September 26, 2016 8:00 AM
Georgians have four proposed Constitutional amendment questions on their November ballots this November. I’ve already belabored the point of voting NO on Amendment 3 regarding the dissolution of the Judicial Qualifications Commission, but there is another of equal importance: Amendment 2 for the Safe Harbor Act.
What it will do:
- The Amendment will allow the state of Georgia to impose a $5,000 annual tax, a 1% of the gross revenue for the company – whichever is greater, on adult entertainment establishments.
- The money collected will be directed to a NEW bureaucratic commission responsible for funding victim rehabilitation.
- Georgia’s civil forfeiture practices will be expanded as law enforcement agencies will be able to seize additional assets of accused persons prior to a conviction.
A little background:
The legislation, and the enabling bill to place the measure on the ballot, was passed in 2015. I wrote about the legislation extensively beginning from the day it dropped, I was working at the Capitol at the time.
At one point, I called the legislation ‘The Most Dishonest Bill of the 2015 Session’ in one of my columns. I stand by the statement, and since it’s been 18 months since the legislation passed, I’m even more confident in that statement. Since the crusade against adult entertainment industries, not a single arrest relating to human or sex trafficking has been made at a strip club, or in the proximity of strip club. In fact, during the Committee Hearings for the bill, not a single victim testified that they were victimized at strip clubs.

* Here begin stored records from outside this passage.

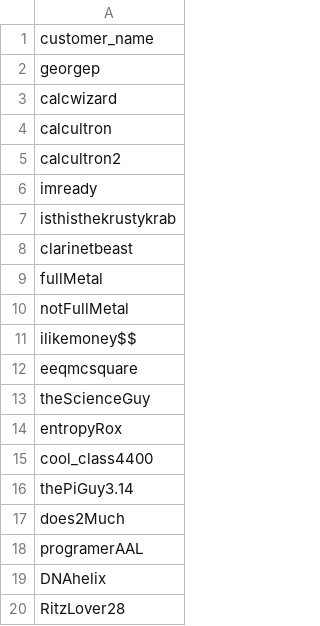
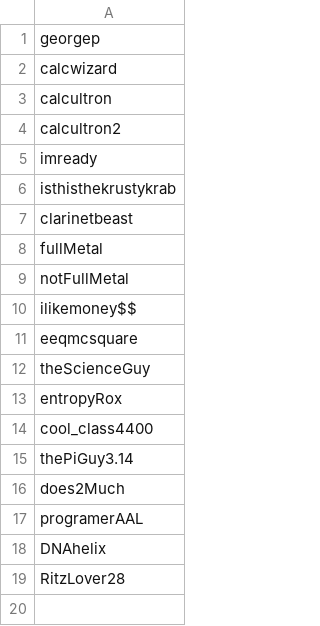
Before and after one commit to jayzhangg/4400, a CSV file: 4400-backend/data/customer.csv, drawn as a sheet; the diff names each change by its address in the sheet, - before the commit and + after, or states it on an @@ line.

```diff
--- a/4400-backend/data/customer.csv
+++ b/4400-backend/data/customer.csv
-row 1: customer_name
```
Also changed, not shown: 4400-backend/data/creditcardUsage.csv, 4400-backend/data/theater.csv, 3 other files.
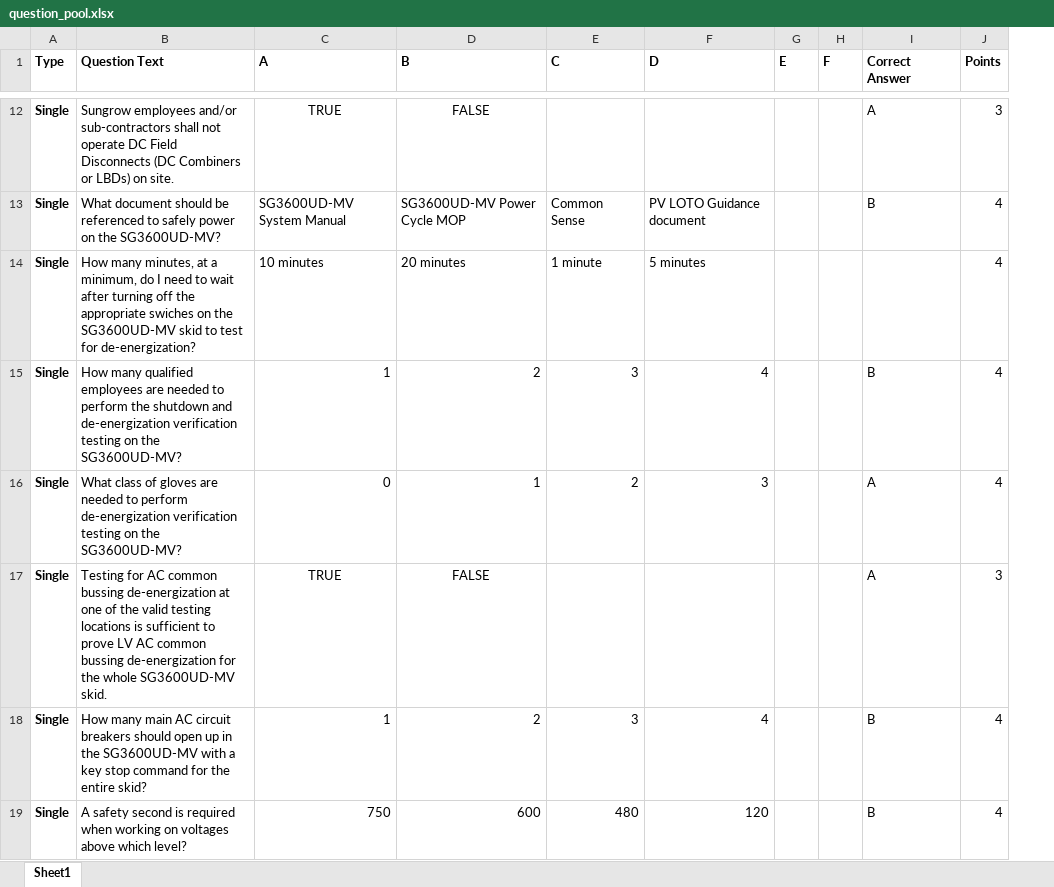
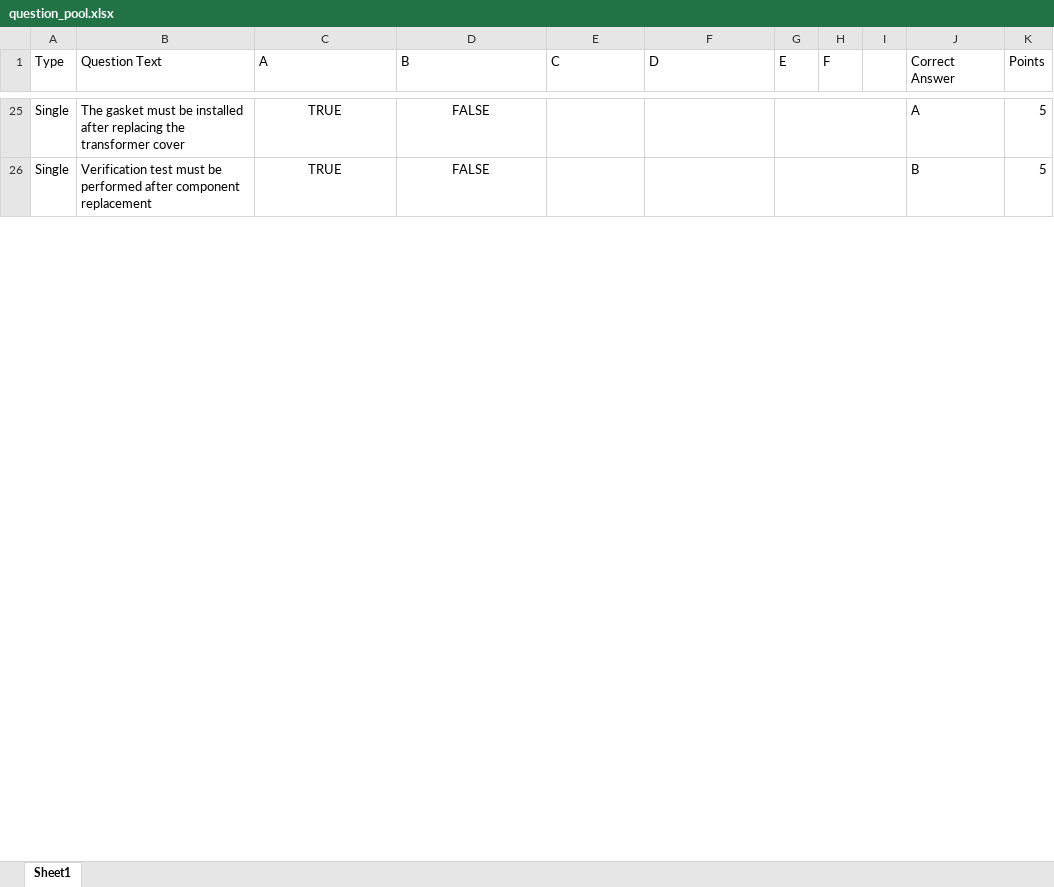
Before and after one commit to BowenHe1/Sungrow-Quiz-App, an Excel workbook: question_pool.xlsx, sheet Sheet1, drawn as a sheet; only a part is shown, gaps mark what is left out; values as stored, in another font and other column widths than the file's, no borders; removed rows and columns are numbered as before the commit, all else as after; the diff covers the shown part only; the diff names each change by its address in the sheet, - before the commit and + after, or states it on an @@ line.

Commit message:
update Transformer-Safety question pool with local test data

```diff
--- a/question_pool.xlsx (sheet Sheet1)
+++ b/question_pool.xlsx (sheet Sheet1)
+column I, empty
-A1:H1 bold: on
+A1:H1 bold: off
-J1:K1 bold: on
+J1:K1 bold: off
-A25 bold: on
+A25 bold: off
-B25 (Question Text): Sungrow employees and/or sub-contractors shall not operate DC Field Disconnects (DC Combiners or LBDs) on site.
+B25 (Question Text): The gasket must be installed after replacing the transformer cover
+G25:I25 merged
-K25 (Points): 3
+K25 (Points): 5
-row 13: Single | What document should be referenced to safely power on the SG3600UD-MV? | SG3600UD-MV System Manual | SG3600UD-MV Power Cycle MOP | Common Sense | PV LOTO Guidance document |  |  | B | 4
-row 14: Single | How many minutes, at a minimum, do I need to wait after turning off the appropriate swiches on the SG3600UD-MV skid to test for de-energization? | 10 minutes | 20 minutes | 1 minute | 5 minutes |  |  |  | 4
-row 15: Single | How many qualified employees are needed to perform the shutdown and de-energization verification testing on the SG3600UD-MV? | 1 | 2 | 3 | 4 |  |  | B | 4
-row 16: Single | What class of gloves are needed to perform de-energization verification testing on the SG3600UD-MV? | 0 | 1 | 2 | 3 |  |  | A | 4
-A26 bold: on
+A26 bold: off
-B26 (Question Text): Testing for AC common bussing de-energization at one of the valid testing locations is sufficient to prove LV AC common bussing de-energization for the whole SG3600UD-MV skid.
+B26 (Question Text): Verification test must be performed after component replacement
+G26:I26 merged
-J26 (Correct Answer): A
+J26 (Correct Answer): B
-K26 (Points): 3
+K26 (Points): 5
-row 18: Single | How many main AC circuit breakers should open up in the SG3600UD-MV with a key stop command for the entire skid? | 1 | 2 | 3 | 4 |  |  | B | 4
-row 19: Single | A safety second is required when working on voltages above which level? | 750 | 600 | 480 | 120 |  |  | B | 4
```
Also changed, not shown: 23 added rows, 11 removed rows, 20 edited cells, cell formats and merged cells elsewhere in this sheet.
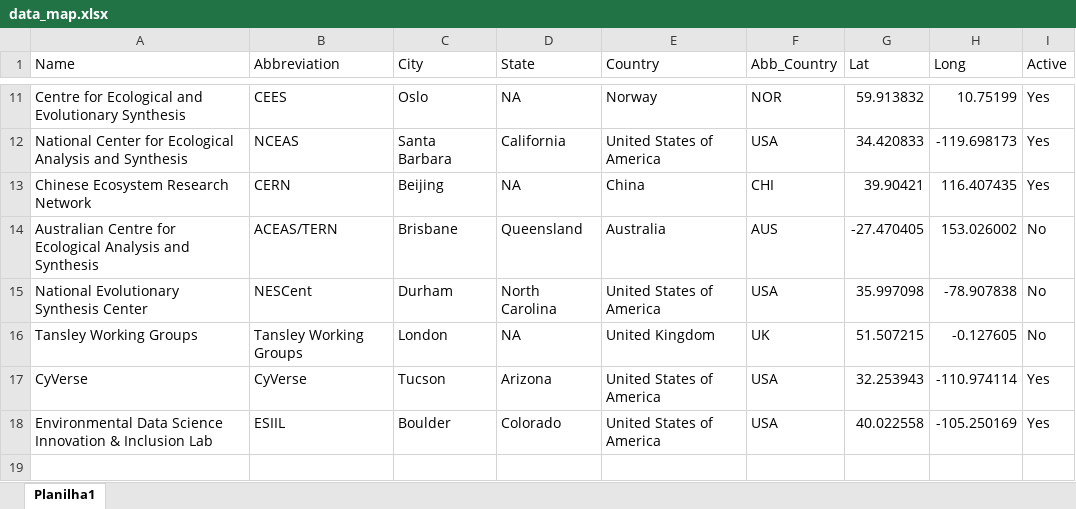
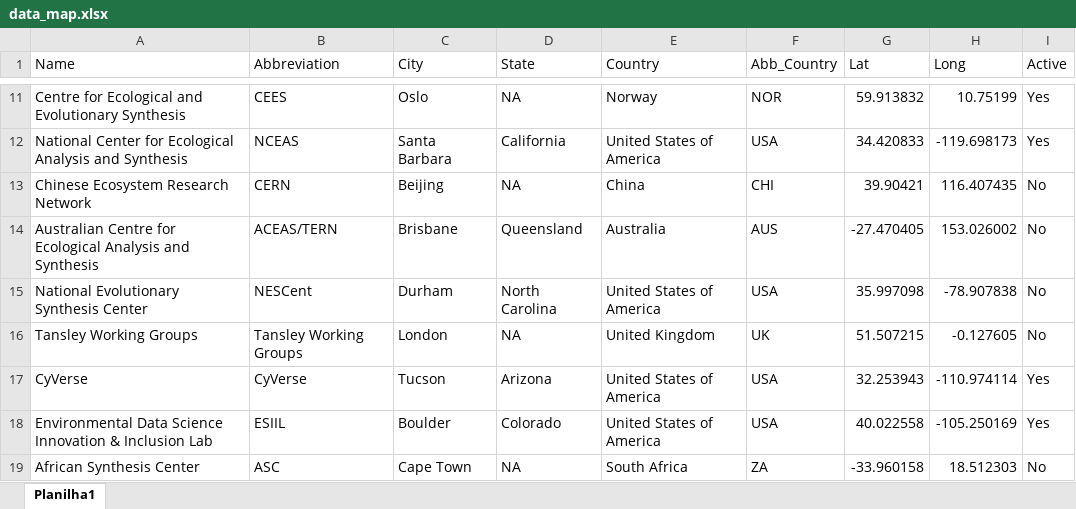
Before and after one commit to andreluza/posdocs_sinbiose, an Excel workbook: data_map.xlsx, sheet Planilha1, drawn as a sheet; only a part is shown, gaps mark what is left out; values as stored, in another font and other column widths than the file's, no borders; the diff names each change by its address in the sheet, - before the commit and + after, or states it on an @@ line.

Commit message:
updating data

```diff
--- a/data_map.xlsx (sheet Planilha1)
+++ b/data_map.xlsx (sheet Planilha1)
-I13 (Active): Yes
+I13 (Active): No
+row 19: African Synthesis Center | ASC | Cape Town | NA | South Africa | ZA | -33.960158 | 18.512303 | No
```
Also changed, not shown: 2 other files.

Each one noted the crimes were a result of the internet. If that’s the case, shouldn’t they be taxing the internet? (That’s sarcasm)
Just recently, the bill’s sponsor, Senator Renee Unterman admitted as much to the Macon Telegraph, ““People in the rural areas they say, ‘It doesn’t happen here.’ (But) it happens any place you got the internet. You got chat rooms and kids run away from home. Or they make an acquaintance in the chat rooms, and they get picked up,” she said.
Worse, this government-growing legislation was brought to you, in full, by House and Senate Republicans.
After the bill passed both chambers, before the Governor even signed it into law, the stripper lobby made it clear they would challenge the law – and they have a Constitutional basis to do so.
Why defeat of the Amendment is necessary:
The Amendment is being sold to the public as one that aid in the reduction of human trafficking in Georgia and an initiative that will protect children. The blunt reality is that THIS AMENDMENT WILL DO NEITHER. It simply does not have the capability to do such a thing. If a strip club is doing something illegal, local governments and law enforcement have the ability to sanction the establishment or shut them down. Imposing a tax and throwing money at a problem will not fix it.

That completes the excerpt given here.